The project team together with the coordinators of the on-site working groups planned, organized and conducted a 3-day on-site capacity building workshops for concerned community members – sacred site guardians, practitioners, pilgrims and other interested stakeholders from 6 June to 6 October, 2019.
In each province, the regional coordinators were in charge of setting the workshop dates, selecting a place and venue, identifying participants from the concerned community and choosing sacred sites for group pilgrimages.
There were from 11 to 14 participants who took part in these workshops. Initially, the project team planned on inviting 11 participants in each province, however, community-based inventorying and public awareness raising carried out by the regional working groups have significantly increased communities’ and stakeholders’ interest in the project. Thus, the news on the capacity building workshops attracted more people eager to participate; thus, in total, there were 89 participants in 7 regions.
The project team identified and invited 3 national experts on ICH to be involved in on-site capacity workshops as facilitators. These experts have been working with Aigine CRC for over 10 years on number of projects and have been representing Kyrgyzstan in various ICH related conferences and workshops. Their work have encompassed different aspects of ICH, from historical, philosophical and community perspectives. Therefore, their knowledge and expertise were invaluable in delivering the workshops and working with the communities and stakeholders.
1) Abdalieva Gulzada, Cand. Sc. History, Associate Professor at the I.Arabaev State University, national ICH expert;
2) Kojobekova Aijarkyn, PhD in Philosophy, Associate Professor at the American Univerisity in Central Asia, national ICH expert and facilitator;
3) Samakov Aibek, MA in Natural Resources Management, an expert on natural heritage sites of the UNESCO World Heritage Convention .
Ms. Abdalieva and Ms. Kojobekova travelled with the project team to Chui and Osh provinces, while Mr. Samakov and Ms. Kojobekova travelled to Jalal-Abad, Batken, Talas, Naryn and Yssyk-Kul provinces. The agenda of the workshop was designed in the same way for each province. The 1st day of the workshop was devoted to introduction and overview of the2003 Convention.

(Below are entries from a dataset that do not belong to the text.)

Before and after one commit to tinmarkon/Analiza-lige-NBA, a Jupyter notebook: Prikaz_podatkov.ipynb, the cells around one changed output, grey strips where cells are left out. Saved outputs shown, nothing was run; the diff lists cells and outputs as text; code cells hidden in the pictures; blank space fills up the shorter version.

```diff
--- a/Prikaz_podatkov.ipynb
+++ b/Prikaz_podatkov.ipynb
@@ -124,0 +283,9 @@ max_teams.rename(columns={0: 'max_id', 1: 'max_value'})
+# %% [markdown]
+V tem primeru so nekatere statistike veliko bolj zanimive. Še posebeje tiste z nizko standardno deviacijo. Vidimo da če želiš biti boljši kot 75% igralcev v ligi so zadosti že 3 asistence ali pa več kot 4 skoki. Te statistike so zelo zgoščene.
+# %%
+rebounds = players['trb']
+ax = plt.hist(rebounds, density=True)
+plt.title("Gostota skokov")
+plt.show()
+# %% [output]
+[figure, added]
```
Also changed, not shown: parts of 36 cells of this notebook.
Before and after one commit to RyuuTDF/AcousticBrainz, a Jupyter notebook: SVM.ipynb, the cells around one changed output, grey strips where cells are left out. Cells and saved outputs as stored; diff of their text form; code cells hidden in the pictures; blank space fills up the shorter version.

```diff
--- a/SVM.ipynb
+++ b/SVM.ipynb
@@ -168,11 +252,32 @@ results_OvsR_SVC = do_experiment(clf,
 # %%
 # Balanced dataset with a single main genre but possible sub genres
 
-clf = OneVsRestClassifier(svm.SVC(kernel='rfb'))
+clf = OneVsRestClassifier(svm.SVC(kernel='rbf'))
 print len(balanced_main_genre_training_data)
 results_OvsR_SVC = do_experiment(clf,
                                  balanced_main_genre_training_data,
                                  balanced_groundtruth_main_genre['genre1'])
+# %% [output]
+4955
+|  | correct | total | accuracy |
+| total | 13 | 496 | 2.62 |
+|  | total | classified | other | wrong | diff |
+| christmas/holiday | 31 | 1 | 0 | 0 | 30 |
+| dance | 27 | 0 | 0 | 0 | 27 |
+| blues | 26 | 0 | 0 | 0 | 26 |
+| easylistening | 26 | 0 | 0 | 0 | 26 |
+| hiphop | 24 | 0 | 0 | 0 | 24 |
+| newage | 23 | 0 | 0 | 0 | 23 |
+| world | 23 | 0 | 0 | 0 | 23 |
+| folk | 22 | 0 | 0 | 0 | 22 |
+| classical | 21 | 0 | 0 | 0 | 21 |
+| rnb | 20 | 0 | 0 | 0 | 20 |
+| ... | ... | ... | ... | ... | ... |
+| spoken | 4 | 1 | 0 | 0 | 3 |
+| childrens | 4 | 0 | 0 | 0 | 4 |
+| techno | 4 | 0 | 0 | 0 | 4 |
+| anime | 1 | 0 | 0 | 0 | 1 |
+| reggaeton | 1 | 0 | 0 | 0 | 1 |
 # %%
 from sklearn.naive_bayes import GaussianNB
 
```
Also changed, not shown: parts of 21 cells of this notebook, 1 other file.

The following main concepts – ICH, communities and their role, safeguarding principles and ensuring ICH viability – were discussed and analysed. The full text of the Convention in Kyrgyz language provided by the National Commission of the Kyrgyz Republic for UNESCO was distributed among all the participants. It was quite surprising to learn that 99,9% of all the workshop participants didn’t have prior knowledge of the Convention and the information provided by the ICH experts and the project team was greatly appreciated and much needed. There is a big information and knowledge gap among communities and stakeholders as participants mentioned it being one of the main challenges. Therefore, there is a strong need to provide capacity building workshops encompassing wider range and greater number of communities and stakeholders.
The 2nd day was on detailed discussion of the current state of sacred sites and pilgrimage practices in the regions – challenges, issues, risks and threats were identified and presented by the participants. To address these challenges, the participants worked on and identified safeguarding measures on sacred sites and pilgrimage practices on individual, community, regional and national levels. Participants also discussed and answered the following questions – what are the pilgrimage practices; who are the communty/ies & stakeholders and what are their commonalities and differences. Thus, the communities and stakeholders together with the ICH experts and the project team prepared and developed the main concept for the National Manual. Community members and stakeholders identified and listed the following as some major risks among many – lack of information, devoted Muslims, absence of law on sacred sites and pilgrimage practices and lack of visibility, ownership and recognition from the local, regional, national authorities and certain segments of society. The project team believes that the inscription of the inventory of sacred sites and pilgrimage practices into the state inventory will address the communities’ concerns and needs in terms of empowerment, ensuring recognition and increasing visibility. The first draft of the manual was prepared upon completion of all the regional workshops.
The 3rd day of the workshop was a working meeting with the regional coordinator, working groups and participants on crosschecking, data verification and selection of sacred sites and ritual practices from each province to be included in the Inventory. There were some sites and rituals that no longer exist/practiced, they have been removed from the list, while some new sites and rituals have been added. The first draft of the inventory has been prepared upon completion of all the workshops.